MUSSOLINI WAS ALWAYS RIGHT
When war against the Negus first began to be spoken of, the general public in Italy was hostile to such an adventure. One of Mussolini's most fervent admirers, G. Ward Price, wrote in 1936:
"This Abyssinian campaign was a personal undertaking of Mussolini's. The people of Italy felt no desire for such an enterprise until he infused them with it. The defeat of Adowa, forty years before, had filled Italian hearts with detestation for the very name of Abyssinia. The Italian General Staff believed that the conquest of that country would be a long and costly process. . . . In April, five months before the war began, I found many Italians full of anxiety about the risks and cost of the approaching campaign."1

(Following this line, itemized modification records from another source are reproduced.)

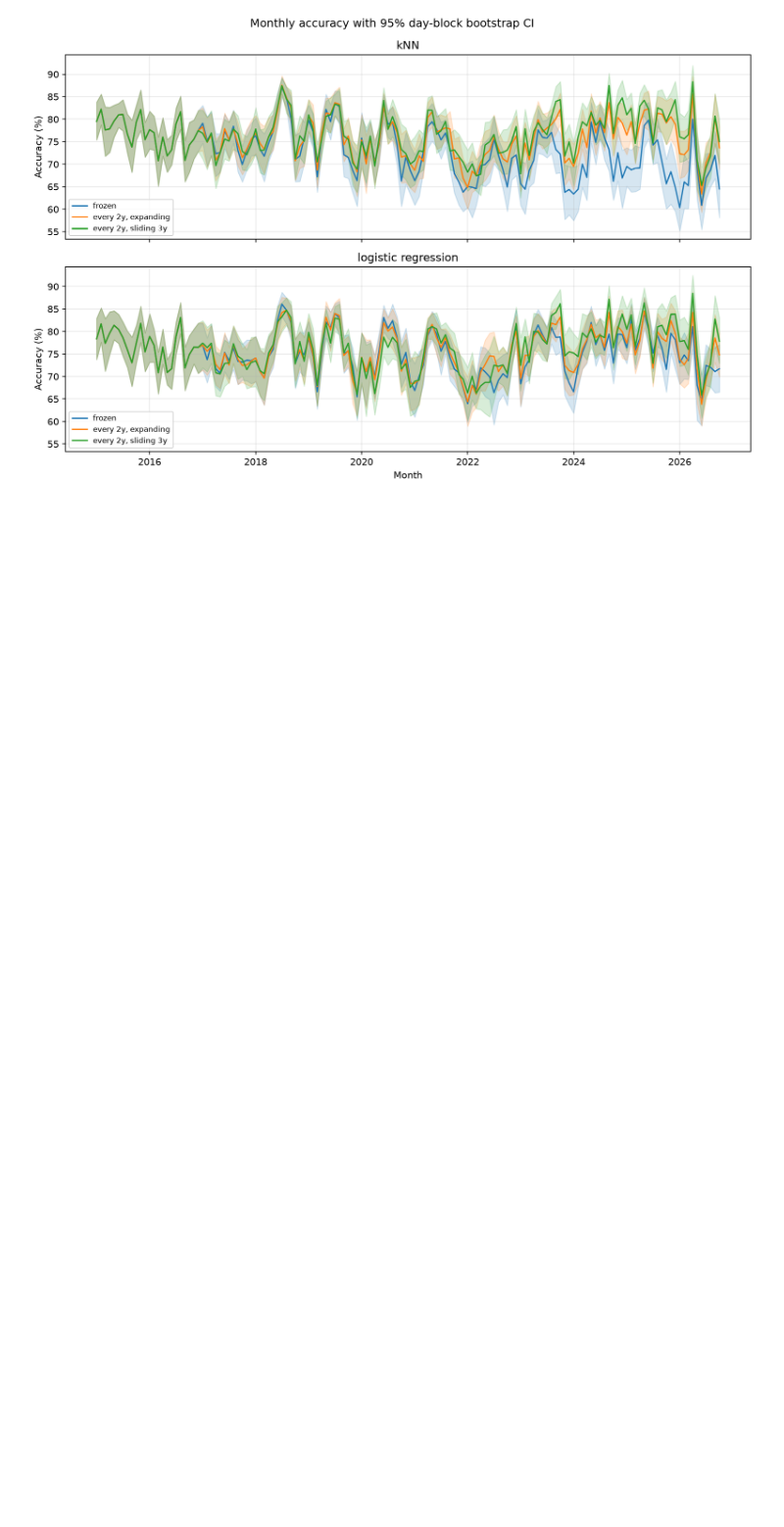
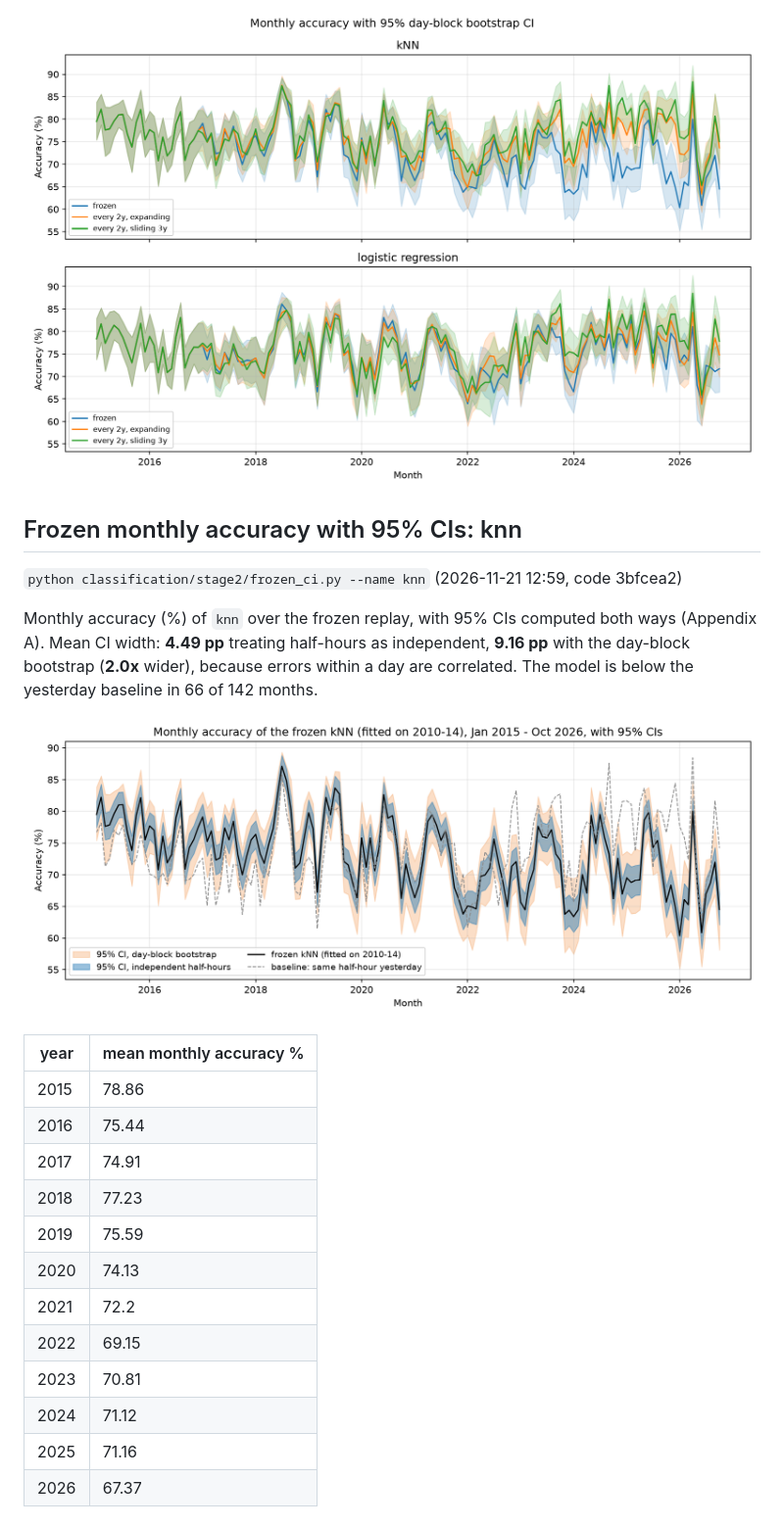
Before and after one commit to zyuraa/COMP9417MLPROJECT, a Markdown page: classification/RESULTS.md, the part around the change. Shown at 98% size. Drawn GitHub-style; pictures changed too: classification/figures/frozen_ci_knn.png (added); blank space fills up the shorter version.

```diff
--- a/classification/RESULTS.md
+++ b/classification/RESULTS.md
@@ -213,3 +213,32 @@ Models (224,976 shared half-hours, identical labels):
 
 ![monthly accuracy with 95% CI](figures/adaptation_monthly_accuracy_ci.png)
 <!-- END adaptation -->
+
+<!-- BEGIN frozen_ci_knn -->
+## Frozen monthly accuracy with 95% CIs: knn
+
+`python classification/stage2/frozen_ci.py --name knn` (2026-11-21 12:59, code 3bfcea2)
+
+Monthly accuracy (%) of `knn` over the frozen replay, with 95% CIs computed both ways
+(Appendix A). Mean CI width: **4.49 pp** treating half-hours as independent,
+**9.16 pp** with the day-block bootstrap (**2.0x** wider),
+because errors within a day are correlated. The model is below the yesterday baseline in
+66 of 142 months.
+
+![frozen monthly accuracy with both CIs](figures/frozen_ci_knn.png)
+
+| year | mean monthly accuracy % |
+|---|---|
+| 2015 | 78.86 |
+| 2016 | 75.44 |
+| 2017 | 74.91 |
+| 2018 | 77.23 |
+| 2019 | 75.59 |
+| 2020 | 74.13 |
+| 2021 | 72.2 |
+| 2022 | 69.15 |
+| 2023 | 70.81 |
+| 2024 | 71.12 |
+| 2025 | 71.16 |
+| 2026 | 67.37 |
+<!-- END frozen_ci_knn -->
```
Also changed, not shown: 1 other file.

Mrs. Anne O'Hare McCormick, visiting Italy early in the spring of 1935, found "a people who hated trouble" and "detested being lined up to support a campaign for expansion" ( NYT. 10.xi.35).2 In August, Starhemberg noticed that the idea of a war in Ethiopia was thoroughly unpopular. "Friends connected with Fascist Italy told me that the Duce's policy was madness; it could only end in failure and be very dangerous to Italy".3 A correspondent of the Manchester Guardian (16.ix) who visited Italy in August reported that enthusiasm for war was much in evidence among the youth of Italy:
"The lad who was a child when the régime came to power has been taught during thirteen years that war is man's highest ideal, that 'it is better to be a lion for a day than a sheep for a hundred years', that life itself is battle, that the nation is everything, and that the individual does not count."
Among the older generations, however, the great majority of the people loathed the idea of a war. To be sure, there was no overt sign of opposition. Opposition would have been suicidal. "Opposition is shown only by chalked inscriptions on walls in side streets. In the narrow lanes of Venice and Genoa and in the slums of Naples, the walls are covered with anti-war inscriptions."4____________________